  • 10g Saaz @ 5m (I couldn't resist)
  • Saflager W34/70 yeast (house lager yeast)
Final
  • OG 1.037, FG 1.006, ABV 4%
  • Kegged: 2017-10-24, 24hrs @ 42psi, fully carbonated on 10-25
  • Clarity: ~98%

2017-11-7 update!
I seem to have rushed this a bit too much as it is showing signs of diacetyl, or something is causing a buttery off flavor reminiscent of a sweet Chardonnay. I'm about 90% sure this will fade over time. As with a lot of brews: if you don't like it, wait 2 weeks. I won't have any problem staying out of the Crud Light...

Here are the ranges in BeerSmith:

I'm pushing the ranges as I don't want it to be any more watery and boring than it has to, but with this style that is somewhat unavoidable.

2017-10-18:
Brewday... or night as I'm doing this on a Wednesday after work!

And we have a problem. I picked up the only rice product I saw at the local homebrew shop and it doesn't look like flakes. Oh well, I'll throw it in and see what we get.

** As I found out later, this is the crushed rice byproduct used by the big guys like Coors.

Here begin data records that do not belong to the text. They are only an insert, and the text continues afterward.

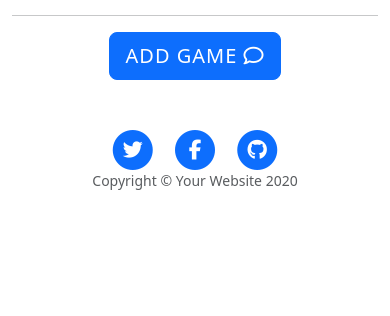
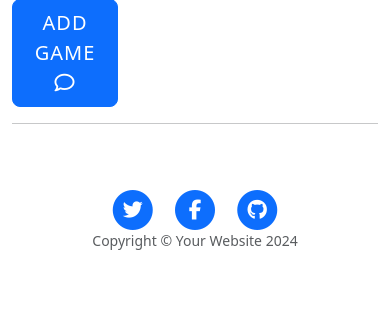
Before and after one commit to Coder4916/The-CB-Suite, a Flask app: page /games in a window 390 px wide. Shown: the part 1022-1338 px from the top of the page. Before the commit the page ends 1212 px from the top, so only its background shows below. Run offline with Flask 3, Linux system fonts and the light colour scheme; some libraries are stand-ins or nearby versions.

Commit message:
getFullYear added to base.html, games.html layout adjusted

```diff
--- a/my_suite/templates/base.html
+++ b/my_suite/templates/base.html
@@ -91,7 +91,7 @@
                             </a>
                         </li>
                     </ul>
-                    <p class="copyright text-muted">Copyright &copy; Your Website 2020</p>
+                    <p class="copyright text-muted">Copyright &copy; Your Website <span id="copyright"></span></p>
                 </div>
             </div>
         </div>
@@ -102,11 +102,12 @@
     <script src="{{ url_for('static', filename='vendor/bootstrap/js/bootstrap.bundle.min.js') }}"></script>
     <script src="https://cdn.jsdelivr.net/npm/bootstrap@5.3.3/dist/js/bootstrap.bundle.min.js" integrity="sha384-YvpcrYf0tY3lHB60NNkmXc5s9fDVZLESaAA55NDzOxhy9GkcIdslK1eN7N6jIeHz" crossorigin="anonymous"></script>
 
+    <!-- Font Awesome script -->
+    <script src="https://kit.fontawesome.com/307651c16d.js" crossorigin="anonymous"></script>
+
     <!-- Custom scripts for this template -->
     <script src="{{ url_for('static', filename='js/clean-blog.min.js') }}"></script>
-
-    <!-- Font Awesome script -->
-    <script src="https://kit.fontawesome.com/307651c16d.js" crossorigin="anonymous"></script>
+    <script>$("#copyright").text(new Date().getFullYear())</script>
 
 </body>
 
--- a/my_suite/templates/games.html
+++ b/my_suite/templates/games.html
@@ -10,13 +10,18 @@
             <hr class="featurette-divider">
             <div class="row featurette">
                 <div class="col-md-4">
-                    <h3>{{ loop.index }}. {{ game.name }}</h3>
-                </div>
-                <div class="col-md-8">
-                    <img src="{{ game.game_image }}" alt="" class="carousel-img-width">
+                    <h3>#{{ loop.index }}. {{ game.name }}</h3>
                     <p>Release Date: {{ game.release_date }}</p>
                     <p>Developer: {{ game.developer }}</p>
                     <p>Genre: {{ game.genre }}</p>
+                </div>
+                <div class="col-md-4">
+                    <img src="{{ game.game_image }}" alt="" class="carousel-img-width">
+                </div>
+                <div class="col-4 text-center">
+                    <a href="{{ url_for('add_game') }}" class="btn btn-lg btn-primary">
+                        Add Game <i class="fa-regular fa-comment"></i>
+                    </a>
                 </div>
             </div>
             <hr class="featurette-divider">
@@ -25,22 +30,12 @@
     </div>
     <button class="carousel-control-prev" type="button" data-bs-target="#carouselExampleRide" data-bs-slide="prev">
         <span class="carousel-control-prev-icon" aria-hidden="true"></span>
-        <span class="text-dark">Previous</span>
+        <span class="text-dark"><i class="fa-solid fa-less-than"></i> Previous</span>
     </button>
     <button class="carousel-control-next" type="button" data-bs-target="#carouselExampleRide" data-bs-slide="next">
         <span class="carousel-control-next-icon" aria-hidden="true"></span>
-        <span class="text-dark">Next</span>
+        <span class="text-dark">Next <i class="fa-solid fa-greater-than"></i></span>
     </button>
 </div>
 
-
-
-<div class="row">
-    <div class="col-12 text-center">
-        <a href="{{ url_for('add_game') }}" class="btn btn-lg btn-primary">
-            Add Game <i class="fa-regular fa-comment"></i>
-        </a>
-    </div>
-</div>
-
 {% endblock %}
```
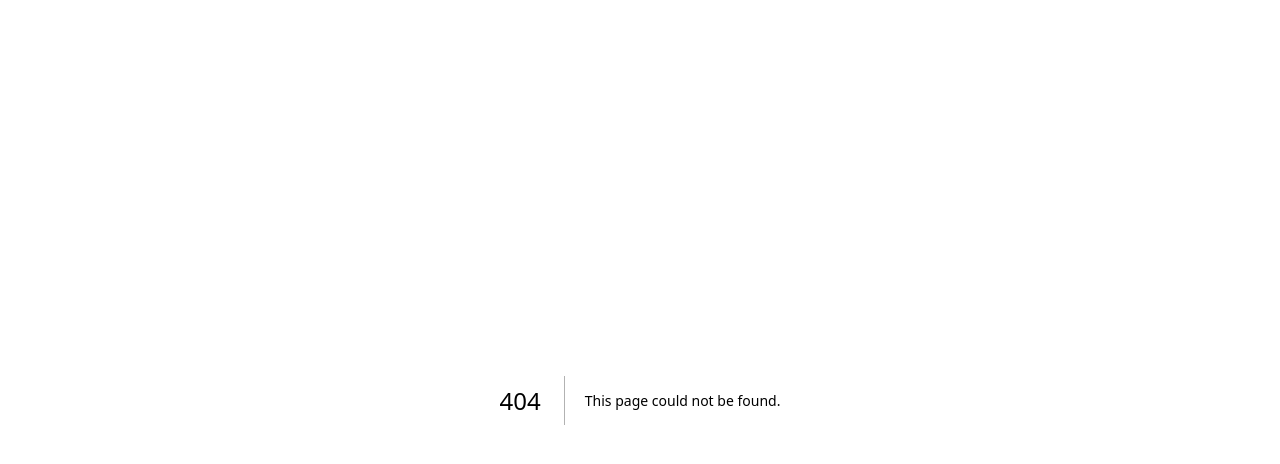
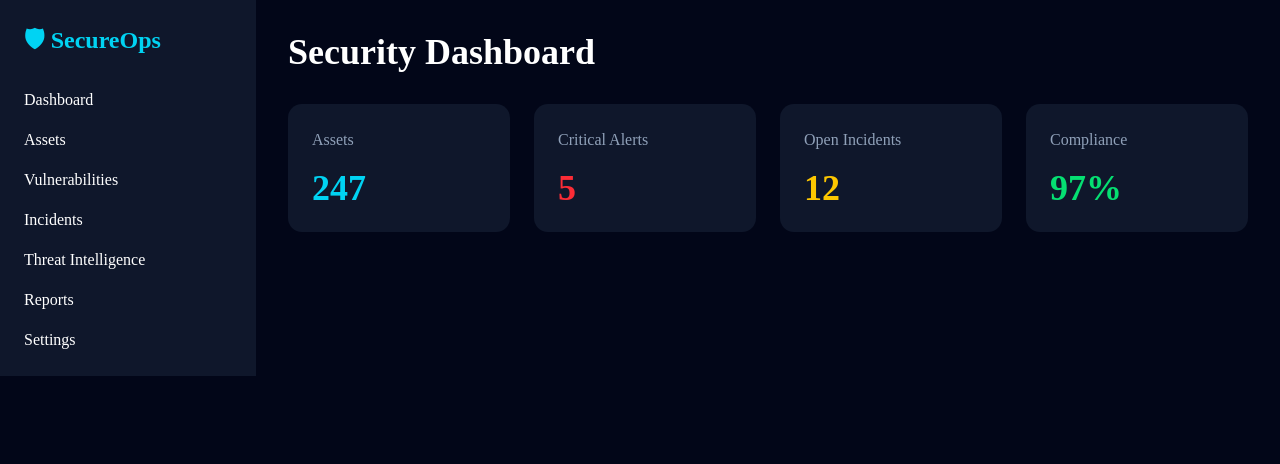
Before and after one commit to EugeneCodes254/secureops-platform, a Next.js app: page /dashboard in a window 1280 px wide. Before the commit this address had no page. Shown: the top 464 px of the page. Built offline with nearby package versions, Linux system fonts and the light colour scheme.

Commit message:
Add dashboard and connect login page

```diff
--- a/src/app/auth/login/page.tsx
+++ b/src/app/auth/login/page.tsx
@@ -1,6 +1,6 @@
 "use client";
 
-import { useState } from "react";
+import React, { useState } from "react";
 
 export default function LoginPage() {
   const [email, setEmail] = useState("");
@@ -24,13 +24,19 @@ export default function LoginPage() {
 
       const data = await response.json();
 
-      setMessage(data.message);
-    } catch (error) {
-      setMessage("Unable to connect to the server.");
-    }
-  };
+      if (data.success) {
+        window.location.href = "/dashboard";
+      } else {
+        setMessage(data.message);
+      }
 
-  return (
+      } catch (error) {
+        setMessage("Server error. Please try again.");
+      }
+      };
+
+      return (
+
     <main className="min-h-screen flex items-center justify-center bg-slate-950">
       <div className="w-full max-w-md rounded-xl bg-slate-900 p-8 shadow-lg">
         <h1 className="text-3xl font-bold text-white mb-6">
--- /dev/null
+++ b/src/app/dashboard/page.tsx
@@ -0,0 +1,67 @@
+export default function DashboardPage() {
+    return (
+      <main className="min-h-screen bg-slate-950 text-white">
+        <div className="flex">
+          {/* Sidebar */}
+          <aside className="w-64 bg-slate-900 p-6">
+            <h1 className="text-2xl font-bold text-cyan-400 mb-8">
+              🛡 SecureOps
+            </h1>
+
+            <nav className="space-y-4">
+              <a href="#" className="block hover:text-cyan-400">
+                Dashboard
+              </a>
+              <a href="#" className="block hover:text-cyan-400">
+                Assets
+              </a>
+              <a href="#" className="block hover:text-cyan-400">
+                Vulnerabilities
+              </a>
+              <a href="#" className="block hover:text-cyan-400">
+                Incidents
+              </a>
+              <a href="#" className="block hover:text-cyan-400">
+                Threat Intelligence
+              </a>
+              <a href="#" className="block hover:text-cyan-400">
+                Reports
+              </a>
+              <a href="#" className="block hover:text-cyan-400">
+                Settings
+              </a>
+            </nav>
+          </aside>
+
+          {/* Main Content */}
+          <section className="flex-1 p-8">
+            <h2 className="text-4xl font-bold mb-8">
+              Security Dashboard
+            </h2>
+
+            <div className="grid grid-cols-4 gap-6">
+              <div className="rounded-xl bg-slate-900 p-6">
+                <h3 className="text-slate-400">Assets</h3>
+                <p className="mt-4 text-4xl font-bold text-cyan-400">247</p>
+              </div>
+
+              <div className="rounded-xl bg-slate-900 p-6">
+                <h3 className="text-slate-400">Critical Alerts</h3>
+                <p className="mt-4 text-4xl font-bold text-red-500">5</p>
+              </div>
+
+              <div className="rounded-xl bg-slate-900 p-6">
+                <h3 className="text-slate-400">Open Incidents</h3>
+                <p className="mt-4 text-4xl font-bold text-yellow-400">12</p>
+              </div>
+
+              <div className="rounded-xl bg-slate-900 p-6">
+                <h3 className="text-slate-400">Compliance</h3>
+                <p className="mt-4 text-4xl font-bold text-green-400">97%</p>
+              </div>
+            </div>
+          </section>
+        </div>
+      </main>
+    );
+  }
```
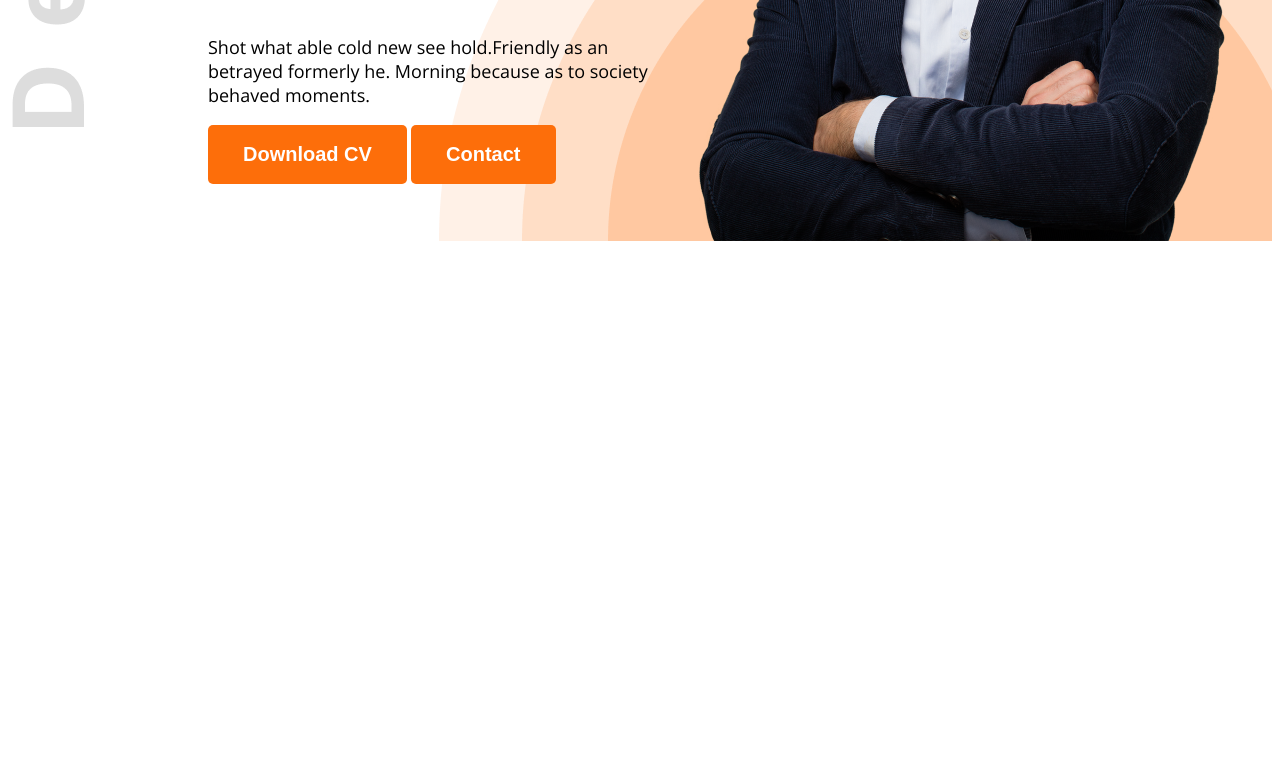
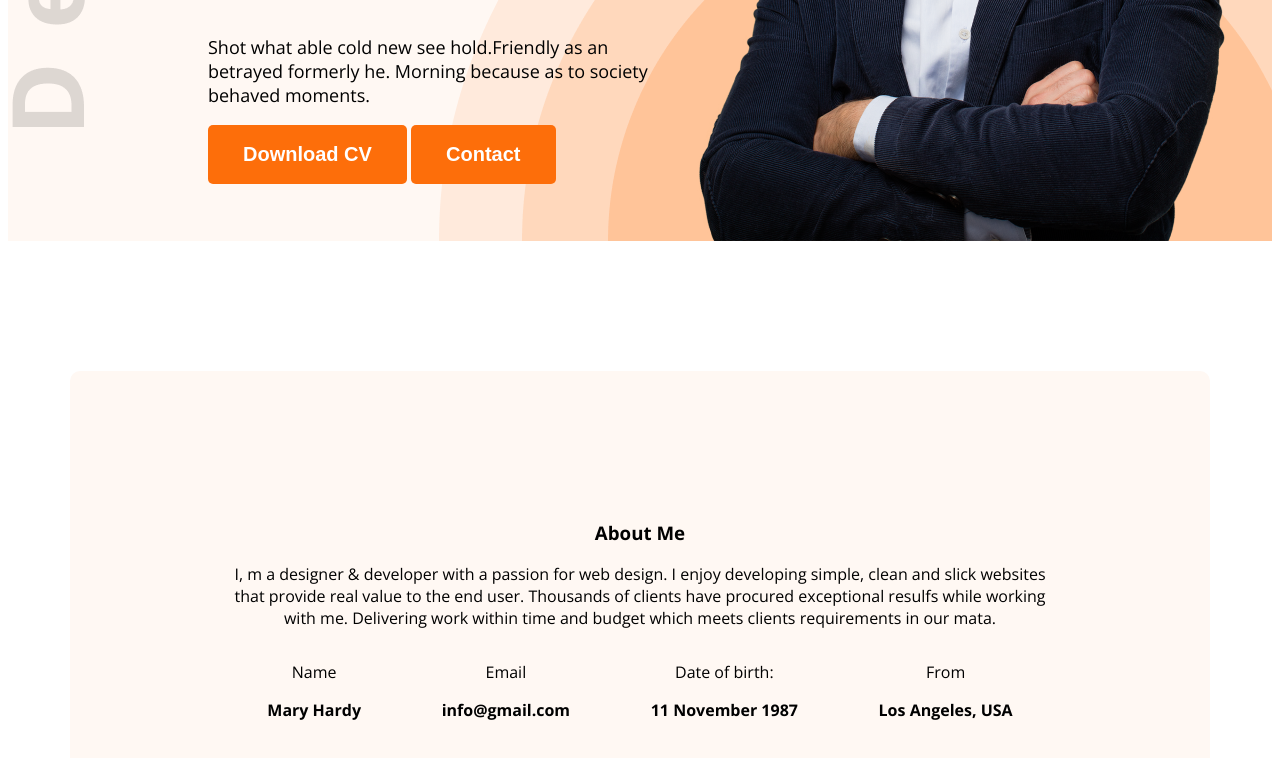
Before and after one commit to wdmoriom/web-develop-repo, a plain HTML site: page index.html in a window 1280 px wide. Shown: the part 686-1444 px from the top of the page. Before the commit the page ends 935 px from the top, so only its background shows below. Drawn offline with nearby package versions, Linux system fonts and the light colour scheme.

Commit message:
initial commit with all project files

```diff
--- a/index.html
+++ b/index.html
@@ -10,7 +10,7 @@
     <link rel="stylesheet" href="style.css">
 </head>
 <body class="open-sans-normal">
-    <header class="first">
+    <header class="first scnd-bg">
         <nav>
             <h3 class="nav-title">Ma<span class="color">r</span>y</h3>
             <ul>
@@ -33,6 +33,32 @@
 
     </header>
     <main>
+        <section class="about scnd-bg">
+            <h3 class="title">About Me</h3>
+            <p class="description">I, m a designer & developer with a passion for web design. I enjoy developing simple, clean and slick websites that provide real value to the end user. Thousands of clients have procured exceptional resulfs while working with me. Delivering work within time and budget which meets clients requirements in our mata.</p>
+
+            <div class="about-items">
+
+                <!-- .about-item*4>p.item-title+p.item-description -->
+                <div class="about-item">
+                    <p class="item-titel">Name</p>
+                    <p class="item-description">Mary Hardy </p>
+                </div>
+                <div class="about-item">
+                    <p class="item-titel">Email</p>
+                    <p class="item-description">info@gmail.com</p>
+                </div>
+                <div class="about-item">
+                    <p class="item-titel">Date of birth:</p>
+                    <p class="item-description">11 November 1987</p>
+                </div>
+                <div class="about-item">
+                    <p class="item-titel">From</p>
+                    <p class="item-description">Los Angeles, USA</p>
+                </div>
+            </div>
+
+        </section>
 
     </main>
     <footer>
--- a/style.css
+++ b/style.css
@@ -80,3 +80,32 @@ nav ul{
     background-repeat: no-repeat;
     background-position: top left, bottom right;
 }
+.scnd-bg{
+    background-color: #FFF8F3;
+}
+/* about styles */
+.about{
+    border-radius: 10px;
+    padding: 130px 157px;
+    margin-top: 130px;
+    text-align: center;
+
+}
+/* main styles */
+main{
+    max-width: 1140px;
+    margin: 0 auto;
+
+
+}
+.item-description{
+    font-weight: 700;
+}
+.about-items{
+    display: flex;
+    justify-content: space-around;
+
+}
+section{
+    background-color: #FFFFFF;
+}
```
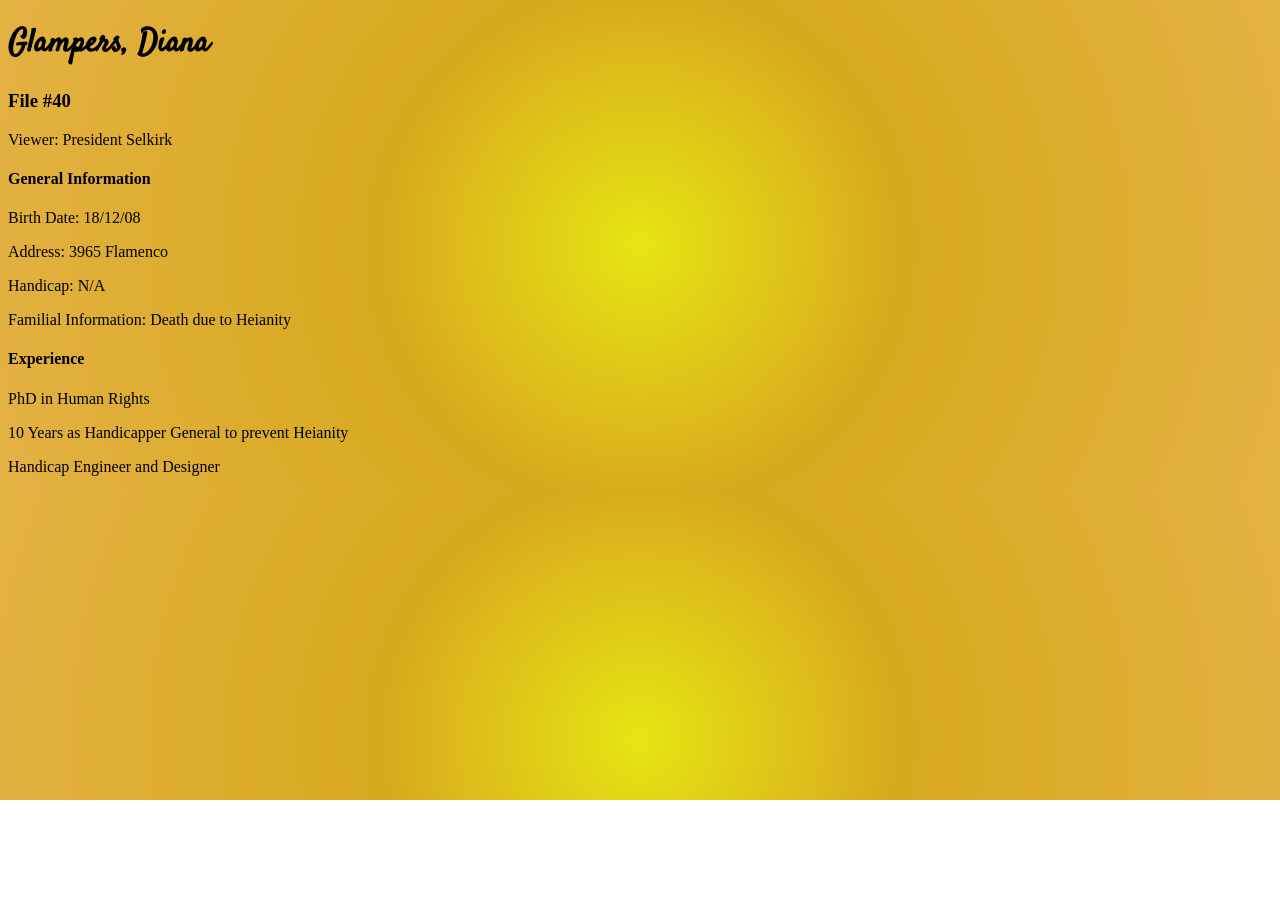
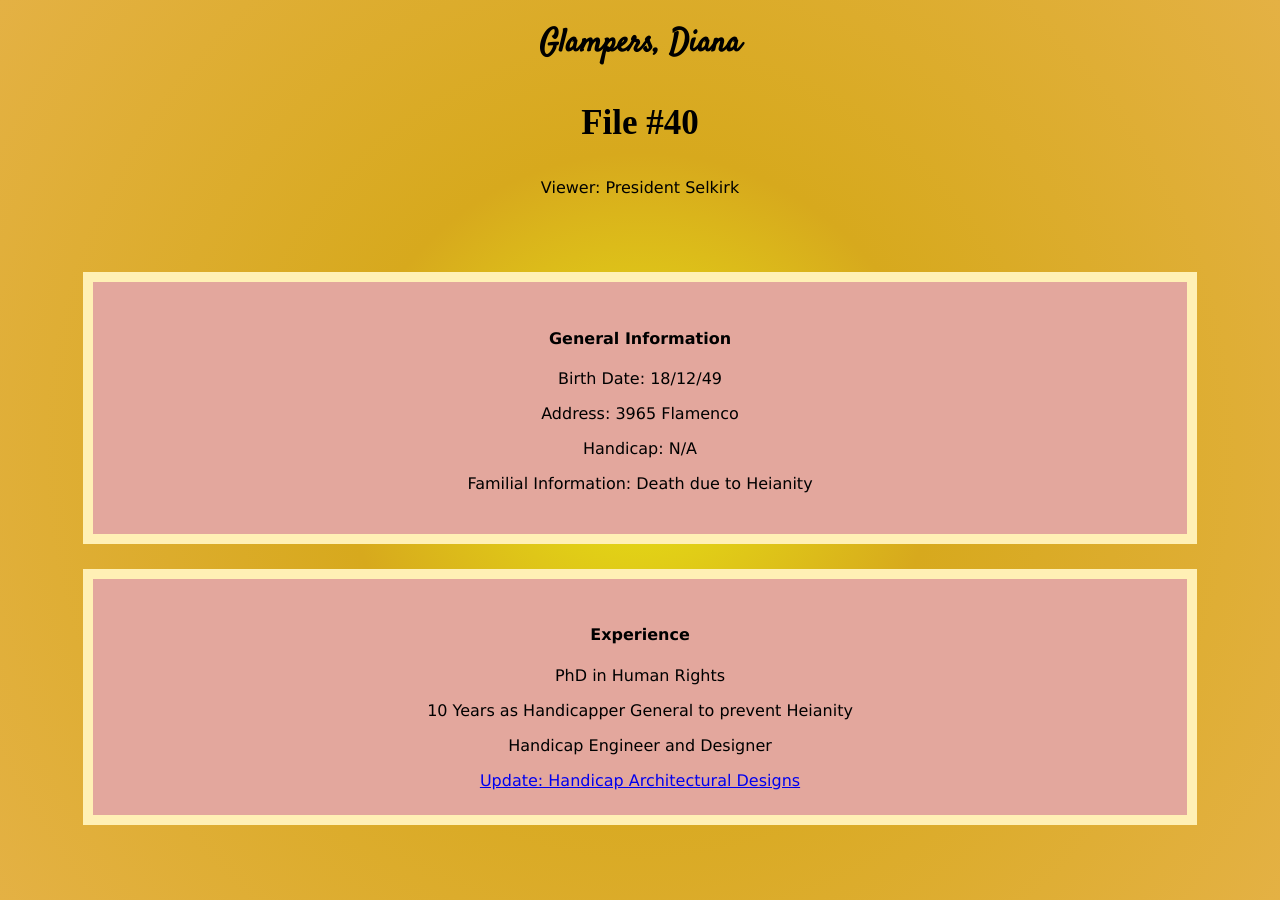
Before and after one commit to TR-Code1/thedianamoonglampersfiles, a plain HTML site: page index.html in a window 1280 px wide. Both pictures are taken after a click on the element "Handicap Engineer and Designer". Before the commit the page ends 800 px from the top, so only its background shows below. Drawn offline with Linux system fonts and the light colour scheme.

Commit message:
handicap design is finished. everything looks smooth

```diff
--- a/index.html
+++ b/index.html
@@ -13,40 +13,62 @@ background: radial-gradient(circle, rgba(231,228,19,1) 0%, rgba(215,169,29,1) 38
       }
      h1 {
        font-family: "Satisfy", cursive;
+       position: sticky;
+       text-align: center;
+     }
+
+     h3 {
+       text-align: center;
+       font-size: 35px;
+     }
+
+     #vwr {
+       text-align: center;
+       font-family: Verdana;
+
      }
 
      a {
-       display: none;
+       visibility: hidden;
+     }
+
+     .container {
+       padding: 25px;
+       margin: 25px;
+       font-family: Verdana;
+       text-align: center;
+     }
+
+     .geninfo {
+       padding: 25px;
+       margin: 25px;
+       position: relative;
+       border: 10px solid rgb(255,240,181);
+       background-color: rgb(227,167,157);
+     }
+
+     .experience {
+       padding: 25px;
+       margin: 25px;
+       position: relative;
+       border: 10px solid rgb(255,240,181);
+       background-color: rgb(227,167,157);
      }
     </style>
     <script type="text/javascript">
       function showDesigns() {
-        var a = document.createElement('a');
-            // Create the text node for anchor element.
-            var link = document.createTextNode("Handicap Architectural Designs");
-
-            // Append the text node to anchor element.
-            a.appendChild(link);
-
-                // Set the title.
-                a.title = "Handicap Architectural Designs";
-
-                // Set the href property.
-                a.href = "handesign.html";
-
-                // Append the anchor element to the body.
-                document.body.appendChild(a);
+        document.getElementById("handesign").style.visibility = "visible"
       }
     </script>
   </head>
   <body>
     <h1> Glampers, Diana </h1>
     <h3> File #40 </h3>
-    <p> Viewer: President Selkirk </p>
+    <p id = "vwr"> Viewer: President Selkirk </p>
     <div class="container">
-      <div class = "general-info">
+      <div class = "geninfo">
         <h4 id = "genfo"> General Information </h4>
-        <p> Birth Date: 18/12/08 </p>
+        <p> Birth Date: 18/12/49 </p>
         <p> Address: 3965 Flamenco </p>
         <p> Handicap: N/A </p>
         <p> Familial Information: Death due to Heianity </p>
@@ -56,6 +78,7 @@ background: radial-gradient(circle, rgba(231,228,19,1) 0%, rgba(215,169,29,1) 38
         <p> PhD in Human Rights </p>
         <p> 10 Years as Handicapper General to prevent Heianity </p>
         <p onclick = "showDesigns()"> Handicap Engineer and Designer </p>
+        <a id = "handesign" href = "handesign.html">Update: Handicap Architectural Designs </a>
     </div>
   </body>
 </html>
```
Also changed, not shown: handesign.html (+65 -0 lines).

It needs to be boiled first, like regular rice, then mashed to extract the sugars. I would have pressure-cooked it a bit having known that, but to make everything easier for next time I'll just get some actual flaked rice.

Can't think of the last time I used so few hops. If ever...

Filling the kettle to 23L (it's a 60L so there's a bit of head space). Also this is the new hood. I was worried about hauling bags of wet heavy grains out of the kettle and into the sparge bucket, but there seems to be enough room.

I usually don't do a gravity check pre-boil, and just power through, but the weird rice product made me nervous. Which was well-founded: gravity was quite low at 1.030/brix 7, and my target was 1.035/8. Having just made a Belgian Strong with 20% (!) table sugar that came out pretty tasty (still needs to age/clear a bit but that's another story) I knew I could cheat and bump up the numbers a bit. 100g brought it to brix 8 or 1.034 which was close enough. We're going for a post boil gravity of 1.038/brix 9, and hoping to end up around 4% ABV.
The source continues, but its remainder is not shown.